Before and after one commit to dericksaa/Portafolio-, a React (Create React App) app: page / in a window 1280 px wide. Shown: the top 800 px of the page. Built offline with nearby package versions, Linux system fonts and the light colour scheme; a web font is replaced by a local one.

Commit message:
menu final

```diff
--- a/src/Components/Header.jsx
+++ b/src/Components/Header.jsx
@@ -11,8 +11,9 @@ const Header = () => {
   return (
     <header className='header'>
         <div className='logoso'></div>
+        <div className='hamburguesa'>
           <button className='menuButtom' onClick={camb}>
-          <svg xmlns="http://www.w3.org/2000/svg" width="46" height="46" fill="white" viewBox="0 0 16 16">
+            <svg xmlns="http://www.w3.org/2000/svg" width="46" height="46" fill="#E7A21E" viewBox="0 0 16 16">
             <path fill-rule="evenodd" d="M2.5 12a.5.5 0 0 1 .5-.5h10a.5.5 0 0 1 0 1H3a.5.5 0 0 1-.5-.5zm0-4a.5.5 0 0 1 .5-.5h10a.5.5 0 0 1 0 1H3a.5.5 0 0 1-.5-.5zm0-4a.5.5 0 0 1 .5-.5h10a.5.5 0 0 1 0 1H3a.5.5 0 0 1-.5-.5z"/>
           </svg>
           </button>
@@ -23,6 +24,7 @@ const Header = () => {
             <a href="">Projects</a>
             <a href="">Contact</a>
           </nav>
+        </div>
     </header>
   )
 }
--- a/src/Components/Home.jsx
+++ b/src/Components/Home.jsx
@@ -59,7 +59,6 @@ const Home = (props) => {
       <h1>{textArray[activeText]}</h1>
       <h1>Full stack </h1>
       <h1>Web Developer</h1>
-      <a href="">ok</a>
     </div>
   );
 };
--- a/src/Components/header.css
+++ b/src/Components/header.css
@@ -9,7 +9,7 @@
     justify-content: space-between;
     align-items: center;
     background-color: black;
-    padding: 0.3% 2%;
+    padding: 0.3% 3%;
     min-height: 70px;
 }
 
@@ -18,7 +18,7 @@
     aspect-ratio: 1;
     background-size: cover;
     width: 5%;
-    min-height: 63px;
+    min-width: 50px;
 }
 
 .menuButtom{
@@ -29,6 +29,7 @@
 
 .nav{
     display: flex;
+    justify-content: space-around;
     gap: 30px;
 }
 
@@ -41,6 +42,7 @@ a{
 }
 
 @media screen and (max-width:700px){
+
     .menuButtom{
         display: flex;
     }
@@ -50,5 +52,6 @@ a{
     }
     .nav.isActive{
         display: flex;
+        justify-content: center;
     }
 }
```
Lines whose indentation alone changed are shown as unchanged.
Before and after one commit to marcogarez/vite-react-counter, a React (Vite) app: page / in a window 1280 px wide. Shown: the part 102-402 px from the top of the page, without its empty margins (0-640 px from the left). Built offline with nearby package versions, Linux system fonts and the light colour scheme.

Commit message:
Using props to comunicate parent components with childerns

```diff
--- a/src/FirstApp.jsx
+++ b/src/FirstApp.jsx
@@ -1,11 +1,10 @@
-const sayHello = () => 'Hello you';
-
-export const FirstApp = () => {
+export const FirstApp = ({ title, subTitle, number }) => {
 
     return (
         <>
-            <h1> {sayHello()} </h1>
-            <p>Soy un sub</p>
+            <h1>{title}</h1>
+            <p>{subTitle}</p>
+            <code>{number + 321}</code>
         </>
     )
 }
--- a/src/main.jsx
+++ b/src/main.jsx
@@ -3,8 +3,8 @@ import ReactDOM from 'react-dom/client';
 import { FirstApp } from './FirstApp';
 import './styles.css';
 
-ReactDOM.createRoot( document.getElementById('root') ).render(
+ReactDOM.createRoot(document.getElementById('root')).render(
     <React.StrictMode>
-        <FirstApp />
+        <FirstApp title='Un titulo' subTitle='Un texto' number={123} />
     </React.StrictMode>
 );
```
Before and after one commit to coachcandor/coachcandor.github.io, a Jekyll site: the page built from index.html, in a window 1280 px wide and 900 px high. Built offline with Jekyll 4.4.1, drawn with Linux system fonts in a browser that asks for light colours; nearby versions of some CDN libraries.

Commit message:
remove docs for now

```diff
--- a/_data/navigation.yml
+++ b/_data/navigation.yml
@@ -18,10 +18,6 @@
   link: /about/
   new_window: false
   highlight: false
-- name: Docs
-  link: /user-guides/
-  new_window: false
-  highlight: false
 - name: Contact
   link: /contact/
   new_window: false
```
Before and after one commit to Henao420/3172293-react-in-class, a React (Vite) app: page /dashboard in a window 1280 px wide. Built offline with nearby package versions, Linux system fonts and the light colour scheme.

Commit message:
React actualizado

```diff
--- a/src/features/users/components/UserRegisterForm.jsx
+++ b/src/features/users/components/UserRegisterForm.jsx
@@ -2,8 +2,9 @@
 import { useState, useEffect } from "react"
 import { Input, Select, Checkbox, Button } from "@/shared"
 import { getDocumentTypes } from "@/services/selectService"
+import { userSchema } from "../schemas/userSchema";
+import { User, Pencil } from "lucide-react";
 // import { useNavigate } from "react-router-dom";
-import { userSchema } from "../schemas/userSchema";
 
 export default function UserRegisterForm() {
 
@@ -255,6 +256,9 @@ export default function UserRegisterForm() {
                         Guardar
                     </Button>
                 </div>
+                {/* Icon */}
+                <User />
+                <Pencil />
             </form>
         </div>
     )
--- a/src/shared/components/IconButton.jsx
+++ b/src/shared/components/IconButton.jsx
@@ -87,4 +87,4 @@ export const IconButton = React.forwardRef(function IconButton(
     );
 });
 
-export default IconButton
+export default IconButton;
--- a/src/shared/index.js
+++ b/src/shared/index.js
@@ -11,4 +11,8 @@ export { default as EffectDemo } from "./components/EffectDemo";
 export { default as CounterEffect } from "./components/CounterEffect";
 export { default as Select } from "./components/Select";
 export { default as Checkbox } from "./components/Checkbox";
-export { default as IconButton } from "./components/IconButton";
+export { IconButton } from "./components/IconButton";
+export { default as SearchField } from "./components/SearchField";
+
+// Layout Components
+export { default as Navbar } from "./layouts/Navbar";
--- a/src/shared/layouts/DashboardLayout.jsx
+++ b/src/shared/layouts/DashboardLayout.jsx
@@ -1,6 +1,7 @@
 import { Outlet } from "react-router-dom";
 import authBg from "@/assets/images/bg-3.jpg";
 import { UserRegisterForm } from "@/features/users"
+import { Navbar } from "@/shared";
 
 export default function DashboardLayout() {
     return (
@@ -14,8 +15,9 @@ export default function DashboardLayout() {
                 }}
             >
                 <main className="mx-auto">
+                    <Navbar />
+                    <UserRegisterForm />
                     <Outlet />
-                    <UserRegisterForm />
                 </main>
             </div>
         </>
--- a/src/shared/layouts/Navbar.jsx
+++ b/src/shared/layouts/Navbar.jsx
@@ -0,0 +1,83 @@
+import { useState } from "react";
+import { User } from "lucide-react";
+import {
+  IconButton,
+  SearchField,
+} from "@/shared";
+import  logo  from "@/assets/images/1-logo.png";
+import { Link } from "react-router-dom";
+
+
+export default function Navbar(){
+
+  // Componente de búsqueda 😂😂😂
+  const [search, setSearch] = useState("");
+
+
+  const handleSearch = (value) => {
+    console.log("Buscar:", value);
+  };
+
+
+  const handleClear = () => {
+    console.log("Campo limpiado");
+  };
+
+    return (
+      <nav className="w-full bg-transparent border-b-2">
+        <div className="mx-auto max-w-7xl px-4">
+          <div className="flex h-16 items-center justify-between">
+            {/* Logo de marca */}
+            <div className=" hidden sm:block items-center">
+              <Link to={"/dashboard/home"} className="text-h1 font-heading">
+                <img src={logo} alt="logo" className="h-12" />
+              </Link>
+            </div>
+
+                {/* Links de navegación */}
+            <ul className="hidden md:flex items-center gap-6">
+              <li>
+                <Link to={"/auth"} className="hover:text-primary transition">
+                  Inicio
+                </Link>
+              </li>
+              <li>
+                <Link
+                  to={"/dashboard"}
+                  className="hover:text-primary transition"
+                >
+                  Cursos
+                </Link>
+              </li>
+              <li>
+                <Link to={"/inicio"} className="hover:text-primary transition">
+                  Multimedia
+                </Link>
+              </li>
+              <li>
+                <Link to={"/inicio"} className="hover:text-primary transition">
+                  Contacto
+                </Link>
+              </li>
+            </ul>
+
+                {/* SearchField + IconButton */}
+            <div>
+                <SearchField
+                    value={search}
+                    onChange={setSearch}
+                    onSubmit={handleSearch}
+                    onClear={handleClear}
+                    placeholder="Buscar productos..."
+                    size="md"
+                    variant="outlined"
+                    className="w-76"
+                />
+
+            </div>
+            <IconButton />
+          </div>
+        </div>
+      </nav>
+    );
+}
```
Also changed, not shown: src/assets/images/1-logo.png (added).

------------

PROBLEM STATEMENT: Copy every line of the data where "content" is found.

FINISHED EXERCISE:
     justify-content: space-between;
+    justify-content: space-around;
+        justify-content: center;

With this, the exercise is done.